It is more than possible to lose yourself inside the wood. Not, of course, physically in a Hansel and Gretel way, more like released, albeit temporarily, from the cares of everyday life.
Often, from my favoured spot on a fallen trunk off one of the paths, I’ve become mesmerised trying to fathom a spectrum of different greens in the canopy, or below. Other times I’ve found myself drawn briefly into the busy lives of flies and midges, dancing in sunbeams, like miniature gold stars in a pool, a temporary insect galaxy.
It’s a strange thing to walk into someone else’s memories; especially those that have been woven and tangled about a place.

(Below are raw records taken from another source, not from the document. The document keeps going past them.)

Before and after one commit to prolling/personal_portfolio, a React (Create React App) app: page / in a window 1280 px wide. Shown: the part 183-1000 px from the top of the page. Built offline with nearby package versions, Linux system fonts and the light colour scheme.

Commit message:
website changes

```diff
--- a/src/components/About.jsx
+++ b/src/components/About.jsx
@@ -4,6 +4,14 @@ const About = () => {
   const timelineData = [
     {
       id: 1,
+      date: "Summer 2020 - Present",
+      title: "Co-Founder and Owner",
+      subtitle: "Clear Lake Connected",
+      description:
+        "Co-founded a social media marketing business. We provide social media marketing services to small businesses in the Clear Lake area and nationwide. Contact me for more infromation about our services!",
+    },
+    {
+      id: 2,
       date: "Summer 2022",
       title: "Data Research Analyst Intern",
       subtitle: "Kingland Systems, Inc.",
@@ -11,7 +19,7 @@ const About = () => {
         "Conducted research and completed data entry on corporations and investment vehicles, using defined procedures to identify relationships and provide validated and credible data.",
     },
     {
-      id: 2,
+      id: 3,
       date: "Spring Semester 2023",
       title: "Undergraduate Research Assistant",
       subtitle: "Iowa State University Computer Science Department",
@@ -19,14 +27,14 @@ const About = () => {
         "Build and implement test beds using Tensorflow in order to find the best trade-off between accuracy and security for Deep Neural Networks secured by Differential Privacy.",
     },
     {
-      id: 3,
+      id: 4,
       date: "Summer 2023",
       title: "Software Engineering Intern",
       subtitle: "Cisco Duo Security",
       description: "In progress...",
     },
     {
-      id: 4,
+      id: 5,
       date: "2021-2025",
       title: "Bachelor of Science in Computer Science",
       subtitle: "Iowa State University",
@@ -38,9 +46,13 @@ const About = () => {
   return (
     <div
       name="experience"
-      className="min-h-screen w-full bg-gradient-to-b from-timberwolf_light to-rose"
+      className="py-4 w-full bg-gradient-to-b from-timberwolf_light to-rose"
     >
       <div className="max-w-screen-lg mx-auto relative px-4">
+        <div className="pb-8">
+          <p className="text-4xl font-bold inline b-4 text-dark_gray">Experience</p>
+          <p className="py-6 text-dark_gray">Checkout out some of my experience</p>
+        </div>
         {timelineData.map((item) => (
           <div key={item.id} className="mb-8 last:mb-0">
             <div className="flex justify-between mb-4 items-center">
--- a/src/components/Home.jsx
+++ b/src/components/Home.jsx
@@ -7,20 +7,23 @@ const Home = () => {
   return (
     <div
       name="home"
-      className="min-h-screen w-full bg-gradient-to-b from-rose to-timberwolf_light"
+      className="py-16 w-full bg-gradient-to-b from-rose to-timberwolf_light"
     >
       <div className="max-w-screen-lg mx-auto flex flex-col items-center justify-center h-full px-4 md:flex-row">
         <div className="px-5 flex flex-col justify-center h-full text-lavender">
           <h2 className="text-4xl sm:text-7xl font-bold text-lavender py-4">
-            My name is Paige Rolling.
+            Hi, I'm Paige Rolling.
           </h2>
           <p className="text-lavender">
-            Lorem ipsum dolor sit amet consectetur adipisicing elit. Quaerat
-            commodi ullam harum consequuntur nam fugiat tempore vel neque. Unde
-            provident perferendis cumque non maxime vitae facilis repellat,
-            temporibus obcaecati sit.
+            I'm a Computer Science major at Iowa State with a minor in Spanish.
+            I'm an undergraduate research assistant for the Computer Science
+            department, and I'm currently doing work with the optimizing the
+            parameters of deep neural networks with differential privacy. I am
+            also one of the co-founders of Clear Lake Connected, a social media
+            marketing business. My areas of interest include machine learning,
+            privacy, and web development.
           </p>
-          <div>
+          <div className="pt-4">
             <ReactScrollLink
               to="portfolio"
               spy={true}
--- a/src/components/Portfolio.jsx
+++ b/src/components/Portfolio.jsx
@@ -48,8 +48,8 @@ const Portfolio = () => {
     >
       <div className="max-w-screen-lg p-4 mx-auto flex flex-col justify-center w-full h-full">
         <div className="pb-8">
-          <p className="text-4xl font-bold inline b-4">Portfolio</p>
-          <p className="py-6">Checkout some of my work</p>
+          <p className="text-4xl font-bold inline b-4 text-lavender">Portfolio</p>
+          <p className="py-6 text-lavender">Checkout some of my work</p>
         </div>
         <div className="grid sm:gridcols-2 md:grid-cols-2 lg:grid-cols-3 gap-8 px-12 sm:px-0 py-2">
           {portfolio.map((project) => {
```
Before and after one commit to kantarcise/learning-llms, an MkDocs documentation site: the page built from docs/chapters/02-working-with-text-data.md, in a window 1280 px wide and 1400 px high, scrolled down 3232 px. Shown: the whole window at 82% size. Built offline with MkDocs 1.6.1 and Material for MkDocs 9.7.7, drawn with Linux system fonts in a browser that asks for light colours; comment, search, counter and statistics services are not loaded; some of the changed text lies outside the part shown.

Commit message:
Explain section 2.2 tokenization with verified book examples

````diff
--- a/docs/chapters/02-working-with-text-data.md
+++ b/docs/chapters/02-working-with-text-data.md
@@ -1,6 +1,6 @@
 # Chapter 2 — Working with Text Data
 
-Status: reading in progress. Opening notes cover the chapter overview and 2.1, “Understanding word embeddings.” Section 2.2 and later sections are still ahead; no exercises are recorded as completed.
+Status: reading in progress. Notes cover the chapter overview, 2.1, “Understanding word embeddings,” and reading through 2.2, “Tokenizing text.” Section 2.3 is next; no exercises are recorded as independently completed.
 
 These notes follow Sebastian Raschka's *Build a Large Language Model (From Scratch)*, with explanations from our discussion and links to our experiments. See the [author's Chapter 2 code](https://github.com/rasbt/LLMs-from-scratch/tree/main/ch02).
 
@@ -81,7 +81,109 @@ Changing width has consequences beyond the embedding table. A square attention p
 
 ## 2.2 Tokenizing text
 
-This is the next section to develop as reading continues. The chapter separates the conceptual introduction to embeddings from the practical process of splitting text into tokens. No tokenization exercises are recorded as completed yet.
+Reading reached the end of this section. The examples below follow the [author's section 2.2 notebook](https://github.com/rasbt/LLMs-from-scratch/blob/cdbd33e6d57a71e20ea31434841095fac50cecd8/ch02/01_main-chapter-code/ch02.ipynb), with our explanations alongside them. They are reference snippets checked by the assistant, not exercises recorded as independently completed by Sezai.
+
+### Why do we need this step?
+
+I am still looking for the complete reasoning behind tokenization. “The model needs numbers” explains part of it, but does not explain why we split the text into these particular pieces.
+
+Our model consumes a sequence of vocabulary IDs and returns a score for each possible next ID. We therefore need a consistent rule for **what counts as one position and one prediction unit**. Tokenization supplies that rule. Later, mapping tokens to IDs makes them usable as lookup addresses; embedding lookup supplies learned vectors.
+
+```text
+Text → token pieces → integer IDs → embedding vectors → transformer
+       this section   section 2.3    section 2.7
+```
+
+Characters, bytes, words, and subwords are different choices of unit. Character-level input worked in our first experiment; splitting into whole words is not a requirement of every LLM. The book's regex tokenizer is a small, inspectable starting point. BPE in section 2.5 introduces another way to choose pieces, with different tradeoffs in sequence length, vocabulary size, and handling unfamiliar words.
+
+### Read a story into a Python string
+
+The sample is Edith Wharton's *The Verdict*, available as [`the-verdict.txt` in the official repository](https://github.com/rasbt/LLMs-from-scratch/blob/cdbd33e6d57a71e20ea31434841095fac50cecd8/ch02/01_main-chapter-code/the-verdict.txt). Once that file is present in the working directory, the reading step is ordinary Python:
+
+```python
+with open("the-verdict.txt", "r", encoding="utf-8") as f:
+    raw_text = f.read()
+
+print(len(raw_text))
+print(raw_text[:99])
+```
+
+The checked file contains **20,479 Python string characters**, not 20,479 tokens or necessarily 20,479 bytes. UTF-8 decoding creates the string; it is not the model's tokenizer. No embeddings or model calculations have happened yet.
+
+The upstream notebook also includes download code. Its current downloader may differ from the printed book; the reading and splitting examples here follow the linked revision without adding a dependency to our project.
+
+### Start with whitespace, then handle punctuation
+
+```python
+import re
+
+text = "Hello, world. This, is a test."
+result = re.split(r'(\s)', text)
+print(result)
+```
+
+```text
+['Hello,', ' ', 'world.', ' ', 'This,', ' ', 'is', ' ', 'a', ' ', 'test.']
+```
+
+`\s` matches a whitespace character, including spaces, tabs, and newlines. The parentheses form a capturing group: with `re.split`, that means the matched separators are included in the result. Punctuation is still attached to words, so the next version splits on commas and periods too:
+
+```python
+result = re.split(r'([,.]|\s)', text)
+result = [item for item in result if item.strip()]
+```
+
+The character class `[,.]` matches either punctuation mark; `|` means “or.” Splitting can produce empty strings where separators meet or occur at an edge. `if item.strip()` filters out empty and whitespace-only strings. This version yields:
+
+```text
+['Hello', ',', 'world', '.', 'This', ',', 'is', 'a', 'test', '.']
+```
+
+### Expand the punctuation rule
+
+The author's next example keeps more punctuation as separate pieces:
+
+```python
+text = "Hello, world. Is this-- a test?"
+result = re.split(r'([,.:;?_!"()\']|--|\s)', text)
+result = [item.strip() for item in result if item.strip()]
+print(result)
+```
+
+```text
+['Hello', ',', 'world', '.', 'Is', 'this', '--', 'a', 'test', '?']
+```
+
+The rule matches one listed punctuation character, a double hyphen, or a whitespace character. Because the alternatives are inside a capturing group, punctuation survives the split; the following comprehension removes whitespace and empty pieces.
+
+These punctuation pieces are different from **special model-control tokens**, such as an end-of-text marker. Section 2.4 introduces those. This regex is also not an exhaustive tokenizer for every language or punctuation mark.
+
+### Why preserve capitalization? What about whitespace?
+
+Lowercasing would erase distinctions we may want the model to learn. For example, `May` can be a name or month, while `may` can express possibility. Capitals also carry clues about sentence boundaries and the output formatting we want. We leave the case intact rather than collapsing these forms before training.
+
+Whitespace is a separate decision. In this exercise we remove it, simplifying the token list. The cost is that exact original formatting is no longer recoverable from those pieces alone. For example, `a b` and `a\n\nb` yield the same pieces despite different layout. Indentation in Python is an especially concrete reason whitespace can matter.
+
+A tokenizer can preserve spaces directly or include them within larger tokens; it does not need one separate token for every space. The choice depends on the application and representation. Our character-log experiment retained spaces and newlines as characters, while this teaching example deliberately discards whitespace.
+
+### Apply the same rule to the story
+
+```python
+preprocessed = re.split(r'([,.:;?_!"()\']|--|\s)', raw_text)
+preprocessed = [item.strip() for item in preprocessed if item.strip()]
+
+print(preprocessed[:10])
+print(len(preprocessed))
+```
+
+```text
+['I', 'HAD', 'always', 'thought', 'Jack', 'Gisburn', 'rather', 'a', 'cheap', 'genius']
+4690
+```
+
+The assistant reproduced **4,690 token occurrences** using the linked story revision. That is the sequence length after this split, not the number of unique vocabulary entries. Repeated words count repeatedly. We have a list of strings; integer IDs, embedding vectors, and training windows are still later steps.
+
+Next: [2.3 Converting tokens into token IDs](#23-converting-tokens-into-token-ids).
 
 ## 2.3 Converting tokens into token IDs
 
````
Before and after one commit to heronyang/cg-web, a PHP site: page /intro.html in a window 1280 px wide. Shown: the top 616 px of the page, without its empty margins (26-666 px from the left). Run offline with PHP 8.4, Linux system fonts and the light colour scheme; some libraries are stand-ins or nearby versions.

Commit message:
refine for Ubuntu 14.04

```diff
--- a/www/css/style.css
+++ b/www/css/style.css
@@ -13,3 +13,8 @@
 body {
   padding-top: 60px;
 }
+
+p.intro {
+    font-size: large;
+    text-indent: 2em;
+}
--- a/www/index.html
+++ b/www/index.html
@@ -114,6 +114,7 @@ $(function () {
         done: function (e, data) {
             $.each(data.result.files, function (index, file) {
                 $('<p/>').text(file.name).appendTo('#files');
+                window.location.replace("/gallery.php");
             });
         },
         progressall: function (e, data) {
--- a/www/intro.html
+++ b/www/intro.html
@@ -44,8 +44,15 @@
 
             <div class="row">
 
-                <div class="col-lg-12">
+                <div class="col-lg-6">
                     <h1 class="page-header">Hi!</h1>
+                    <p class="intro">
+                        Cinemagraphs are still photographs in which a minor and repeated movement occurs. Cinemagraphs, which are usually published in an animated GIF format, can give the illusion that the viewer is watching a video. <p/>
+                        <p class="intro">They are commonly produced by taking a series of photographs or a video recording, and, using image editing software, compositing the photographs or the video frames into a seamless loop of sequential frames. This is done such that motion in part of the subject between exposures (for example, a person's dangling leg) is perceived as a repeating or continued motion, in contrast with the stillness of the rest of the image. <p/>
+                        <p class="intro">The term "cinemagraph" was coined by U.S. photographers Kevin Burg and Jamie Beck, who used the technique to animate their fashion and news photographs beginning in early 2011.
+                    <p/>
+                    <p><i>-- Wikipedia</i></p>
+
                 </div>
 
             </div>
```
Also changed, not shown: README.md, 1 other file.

A place that you’ve heard about, but never visited. Somewhere that means a great deal to the person who told you about it, but for you, who’s never been, it retains the status of a rumour.
The large frames created between the support struts, beneath the corrugated iron roof, seem like glassless windows, with ash and oak, horse chestnut, hazel, sycamore and brambles pressing themselves right up to the edges. Sometimes it feels as though passengers are being protected from the looming sylvan creatures beyond.
A mysterious letter. A secret journal. An ancient wood, in borderland territory. Deceptive paths and strange, ghostlike figures, stirring at the edge of the trees. These were some of the elements that quickly took hold and drew me into Ryhope Wood, when I first read about it aged 15.
Recently I re-read it, rediscovered and found many new things to treasure.
Granville Road Spinney is a short walk from Finsbury Park tube. Just minutes from busy, grimy, North London is a place where bats, hedgehogs, frogs and foxes and more can be found.
Landscapes, imagined and remembered, have always played a central role in literature.
The fascinating relationship between writers and the British landscape is currently explored in a new exhibition at The British Library: Writing Britain: Wastelands to Wonderlands. Here are some thoughts it inspired.